Prof Koh and panel chairman Tan Chorh Chuan are then quoted to say that there is a limit to what people can expect from the system, because it must be a sustainable one.
Professor Tan said, “For instance, it is not advisable to extend the extra 1 percentage point interest on the first $60,000 of balances to a higher limit because, “eventually, someone would have to pay for that…You cannot guarantee paying interest on a risk-free asset that is permanently higher than the market rates. For a country like ours with limited financial resources, it’s not a prudent thing to do. I teach finance and my message in the first class is always ‘There is no free lunch’. You cannot want high returns and not take risks, you will never find such a financial product.”

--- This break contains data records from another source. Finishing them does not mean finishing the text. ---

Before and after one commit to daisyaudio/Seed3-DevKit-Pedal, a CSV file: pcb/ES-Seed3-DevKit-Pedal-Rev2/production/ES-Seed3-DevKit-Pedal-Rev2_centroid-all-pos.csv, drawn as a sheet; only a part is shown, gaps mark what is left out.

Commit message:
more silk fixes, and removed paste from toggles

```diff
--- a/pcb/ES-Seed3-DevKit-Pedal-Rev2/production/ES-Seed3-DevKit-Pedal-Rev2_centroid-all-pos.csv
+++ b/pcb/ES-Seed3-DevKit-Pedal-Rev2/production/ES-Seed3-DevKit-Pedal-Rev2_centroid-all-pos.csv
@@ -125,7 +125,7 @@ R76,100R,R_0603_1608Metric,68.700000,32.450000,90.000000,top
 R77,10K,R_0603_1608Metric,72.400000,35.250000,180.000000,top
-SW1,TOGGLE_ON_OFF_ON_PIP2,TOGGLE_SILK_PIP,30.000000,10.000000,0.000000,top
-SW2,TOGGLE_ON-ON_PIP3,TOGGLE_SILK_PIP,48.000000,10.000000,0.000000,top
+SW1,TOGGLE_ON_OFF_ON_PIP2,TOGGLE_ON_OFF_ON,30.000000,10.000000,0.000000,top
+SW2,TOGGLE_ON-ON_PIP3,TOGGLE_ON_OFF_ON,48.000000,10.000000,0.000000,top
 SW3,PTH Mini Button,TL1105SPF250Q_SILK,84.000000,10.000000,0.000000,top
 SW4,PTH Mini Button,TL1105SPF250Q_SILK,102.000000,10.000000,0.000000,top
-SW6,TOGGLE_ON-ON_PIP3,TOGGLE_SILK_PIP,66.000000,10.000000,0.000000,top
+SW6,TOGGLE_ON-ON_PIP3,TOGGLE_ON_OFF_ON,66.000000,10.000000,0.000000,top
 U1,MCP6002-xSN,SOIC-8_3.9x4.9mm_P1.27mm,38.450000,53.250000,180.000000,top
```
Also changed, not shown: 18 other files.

Christopher Tan, chief executive of financial advisory Providend is quoted to say that by looking at it in parts, people see that they put their money in when they are young, and when they want to take it all out at 55 they are unable to, and at 65 they try again and can withdraw only a portion. In fact, it is similar to what people sign up for with conventional retirement plans offered by insurance companies, he says, where “you don’t take the money out early, and when you reach the age of 55 or 60 if you don’t take out a lump sum they pay it out as an annuity… So if people see that connection and they see this like a retirement plan, if you look at CPF like another provider and compare all the products between the providers right now, it’s the best retirement plan you can find, really,”
Chris Kuan, a regular contributor on economic commentaries wrote on his Facebook commenting that the report is certainly a propaganda piece and expected from ST.
“The ST journo can’t help herself but promote that often repeated piece of intellectual hogwash of comparing the CPF Ordinary Account rate of 2.5% to average bank deposit rates of 0.24%. The fact that the Ordinary Account (OA) can be used for housing purchase and other specific purposes does not make it equivalent to a bank deposit which imposed no conditions whatsoever. Do remember when you sell your property, the funds go back to the OA making the “withdrawal” much more like a “loan”. Given that you are unable to use your CPF without conditions — save the Minimum Sum (MS) — until you are 55, your OA is more akin to a 20-year interest bearing asset than a bank deposit. So the comparison between the two rates to show CPF is a good deal, is …. well I leave you to use any word you deem appropriate for it.
As for the MS which goes into the Retirement Account (RA) and used for CPF LIFE, we are really talking about a 40-year interest rate bearing asset. One can argue that both the OA and SMRA rates are higher than actual and implied (i.e. extrapolated) government bond yields but do remember investments such as the OA which imposes conditions on limited withdrawals and the SMRA no withdrawal at all, are illiquid investments compared to government bonds. The illiquidity is a risk and an economic opportunity cost that require additional yields in comparison to liquid investments such as government bonds. So do not think just because the OA and SMRA rates are higher than government bond yields that they are a gimme.
The argument may be on firmer ground if it is couched in terms of relative returns. Given the collapse in global bond yields in the last 3-4 years, the CPF rates indeed have looked better by being left unchanged. But remember they were shitty for a long time on a comparative basis until global bonds yields collapsed to the extent we have seen. Which makes me arrive at a horrible thought … this is a ready made excuse for the government to reduce the OA and SMRA rates.”
*Singapore’s AAA rating by its own virtue is questionable in my opinion, because one key factor of its rating is it does not have to borrow from external creditors for investments or development projects as it can raise the funds required via the CPF investment scheme.
So in a way, it is the same system that makes the guarantor credible as a debtor. Not to say that it is wrong, but people should get this in the mind about how public debt helps Singapore to maintain its rating and the terms and conditions of the CPF scheme would affect its public debt standing.